> _Given data_

# # # # # # #

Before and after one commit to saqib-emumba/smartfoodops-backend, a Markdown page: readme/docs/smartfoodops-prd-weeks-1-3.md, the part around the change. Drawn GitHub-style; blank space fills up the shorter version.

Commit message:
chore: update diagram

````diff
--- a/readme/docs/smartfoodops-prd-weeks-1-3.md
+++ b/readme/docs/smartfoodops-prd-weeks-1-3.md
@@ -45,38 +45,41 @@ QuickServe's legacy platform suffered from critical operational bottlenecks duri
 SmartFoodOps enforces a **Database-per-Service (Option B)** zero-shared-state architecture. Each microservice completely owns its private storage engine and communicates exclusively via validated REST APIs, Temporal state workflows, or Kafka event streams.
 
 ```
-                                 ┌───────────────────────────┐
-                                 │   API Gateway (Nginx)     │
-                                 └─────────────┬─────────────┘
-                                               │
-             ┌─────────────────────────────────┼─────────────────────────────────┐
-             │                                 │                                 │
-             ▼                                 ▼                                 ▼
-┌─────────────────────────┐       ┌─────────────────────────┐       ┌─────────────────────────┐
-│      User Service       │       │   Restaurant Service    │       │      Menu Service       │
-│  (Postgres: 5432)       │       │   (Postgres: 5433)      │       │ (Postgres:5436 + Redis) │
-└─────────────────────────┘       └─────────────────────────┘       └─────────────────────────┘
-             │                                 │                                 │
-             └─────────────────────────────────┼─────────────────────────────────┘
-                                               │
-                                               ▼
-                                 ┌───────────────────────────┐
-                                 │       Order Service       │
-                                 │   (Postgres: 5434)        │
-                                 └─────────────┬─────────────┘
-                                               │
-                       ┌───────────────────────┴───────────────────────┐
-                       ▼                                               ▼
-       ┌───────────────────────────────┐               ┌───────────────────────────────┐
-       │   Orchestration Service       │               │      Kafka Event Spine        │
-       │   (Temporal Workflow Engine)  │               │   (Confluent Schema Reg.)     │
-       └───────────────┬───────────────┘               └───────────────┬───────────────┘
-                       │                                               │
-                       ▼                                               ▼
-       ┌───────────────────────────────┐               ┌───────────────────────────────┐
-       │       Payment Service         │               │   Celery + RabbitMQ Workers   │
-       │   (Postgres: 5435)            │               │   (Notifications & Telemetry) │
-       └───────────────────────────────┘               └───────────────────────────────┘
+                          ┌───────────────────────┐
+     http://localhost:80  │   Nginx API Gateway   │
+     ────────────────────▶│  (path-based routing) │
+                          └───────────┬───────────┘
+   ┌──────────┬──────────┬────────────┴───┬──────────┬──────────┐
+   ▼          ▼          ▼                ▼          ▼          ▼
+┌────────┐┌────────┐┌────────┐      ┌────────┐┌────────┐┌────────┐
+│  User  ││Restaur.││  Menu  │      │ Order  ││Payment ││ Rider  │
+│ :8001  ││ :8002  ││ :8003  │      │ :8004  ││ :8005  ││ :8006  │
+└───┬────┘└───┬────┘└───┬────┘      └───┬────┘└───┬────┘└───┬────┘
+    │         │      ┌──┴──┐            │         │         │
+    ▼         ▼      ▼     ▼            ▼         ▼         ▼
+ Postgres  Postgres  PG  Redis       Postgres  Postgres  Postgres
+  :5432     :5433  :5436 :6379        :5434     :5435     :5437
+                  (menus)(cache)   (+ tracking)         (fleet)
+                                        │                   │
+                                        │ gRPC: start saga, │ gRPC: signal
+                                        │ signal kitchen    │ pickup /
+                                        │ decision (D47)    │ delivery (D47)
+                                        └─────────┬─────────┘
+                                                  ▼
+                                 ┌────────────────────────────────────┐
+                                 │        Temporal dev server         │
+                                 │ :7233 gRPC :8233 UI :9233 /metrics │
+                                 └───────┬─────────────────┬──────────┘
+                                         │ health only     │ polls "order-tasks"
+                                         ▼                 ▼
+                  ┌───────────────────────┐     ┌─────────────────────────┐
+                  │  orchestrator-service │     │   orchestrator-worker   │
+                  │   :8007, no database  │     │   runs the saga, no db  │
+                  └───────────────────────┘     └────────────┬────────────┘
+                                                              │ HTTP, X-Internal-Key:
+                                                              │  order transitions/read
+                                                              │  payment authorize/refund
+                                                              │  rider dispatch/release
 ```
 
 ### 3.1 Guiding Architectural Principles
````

# # # # # # #

> _Your objective_
The records above should be set down again word for word.

> _Solution_
Before and after one commit to saqib-emumba/smartfoodops-backend, a Markdown page: readme/docs/smartfoodops-prd-weeks-1-3.md, the part around the change. Drawn GitHub-style; blank space fills up the shorter version.

Commit message:
chore: update diagram

````diff
--- a/readme/docs/smartfoodops-prd-weeks-1-3.md
+++ b/readme/docs/smartfoodops-prd-weeks-1-3.md
@@ -45,38 +45,41 @@ QuickServe's legacy platform suffered from critical operational bottlenecks duri
 SmartFoodOps enforces a **Database-per-Service (Option B)** zero-shared-state architecture. Each microservice completely owns its private storage engine and communicates exclusively via validated REST APIs, Temporal state workflows, or Kafka event streams.
 
 ```
-                                 ┌───────────────────────────┐
-                                 │   API Gateway (Nginx)     │
-                                 └─────────────┬─────────────┘
-                                               │
-             ┌─────────────────────────────────┼─────────────────────────────────┐
-             │                                 │                                 │
-             ▼                                 ▼                                 ▼
-┌─────────────────────────┐       ┌─────────────────────────┐       ┌─────────────────────────┐
-│      User Service       │       │   Restaurant Service    │       │      Menu Service       │
-│  (Postgres: 5432)       │       │   (Postgres: 5433)      │       │ (Postgres:5436 + Redis) │
-└─────────────────────────┘       └─────────────────────────┘       └─────────────────────────┘
-             │                                 │                                 │
-             └─────────────────────────────────┼─────────────────────────────────┘
-                                               │
-                                               ▼
-                                 ┌───────────────────────────┐
-                                 │       Order Service       │
-                                 │   (Postgres: 5434)        │
-                                 └─────────────┬─────────────┘
-                                               │
-                       ┌───────────────────────┴───────────────────────┐
-                       ▼                                               ▼
-       ┌───────────────────────────────┐               ┌───────────────────────────────┐
-       │   Orchestration Service       │               │      Kafka Event Spine        │
-       │   (Temporal Workflow Engine)  │               │   (Confluent Schema Reg.)     │
-       └───────────────┬───────────────┘               └───────────────┬───────────────┘
-                       │                                               │
-                       ▼                                               ▼
-       ┌───────────────────────────────┐               ┌───────────────────────────────┐
-       │       Payment Service         │               │   Celery + RabbitMQ Workers   │
-       │   (Postgres: 5435)            │               │   (Notifications & Telemetry) │
-       └───────────────────────────────┘               └───────────────────────────────┘
+                          ┌───────────────────────┐
+     http://localhost:80  │   Nginx API Gateway   │
+     ────────────────────▶│  (path-based routing) │
+                          └───────────┬───────────┘
+   ┌──────────┬──────────┬────────────┴───┬──────────┬──────────┐
+   ▼          ▼          ▼                ▼          ▼          ▼
+┌────────┐┌────────┐┌────────┐      ┌────────┐┌────────┐┌────────┐
+│  User  ││Restaur.││  Menu  │      │ Order  ││Payment ││ Rider  │
+│ :8001  ││ :8002  ││ :8003  │      │ :8004  ││ :8005  ││ :8006  │
+└───┬────┘└───┬────┘└───┬────┘      └───┬────┘└───┬────┘└───┬────┘
+    │         │      ┌──┴──┐            │         │         │
+    ▼         ▼      ▼     ▼            ▼         ▼         ▼
+ Postgres  Postgres  PG  Redis       Postgres  Postgres  Postgres
+  :5432     :5433  :5436 :6379        :5434     :5435     :5437
+                  (menus)(cache)   (+ tracking)         (fleet)
+                                        │                   │
+                                        │ gRPC: start saga, │ gRPC: signal
+                                        │ signal kitchen    │ pickup /
+                                        │ decision (D47)    │ delivery (D47)
+                                        └─────────┬─────────┘
+                                                  ▼
+                                 ┌────────────────────────────────────┐
+                                 │        Temporal dev server         │
+                                 │ :7233 gRPC :8233 UI :9233 /metrics │
+                                 └───────┬─────────────────┬──────────┘
+                                         │ health only     │ polls "order-tasks"
+                                         ▼                 ▼
+                  ┌───────────────────────┐     ┌─────────────────────────┐
+                  │  orchestrator-service │     │   orchestrator-worker   │
+                  │   :8007, no database  │     │   runs the saga, no db  │
+                  └───────────────────────┘     └────────────┬────────────┘
+                                                              │ HTTP, X-Internal-Key:
+                                                              │  order transitions/read
+                                                              │  payment authorize/refund
+                                                              │  rider dispatch/release
 ```
 
 ### 3.1 Guiding Architectural Principles
````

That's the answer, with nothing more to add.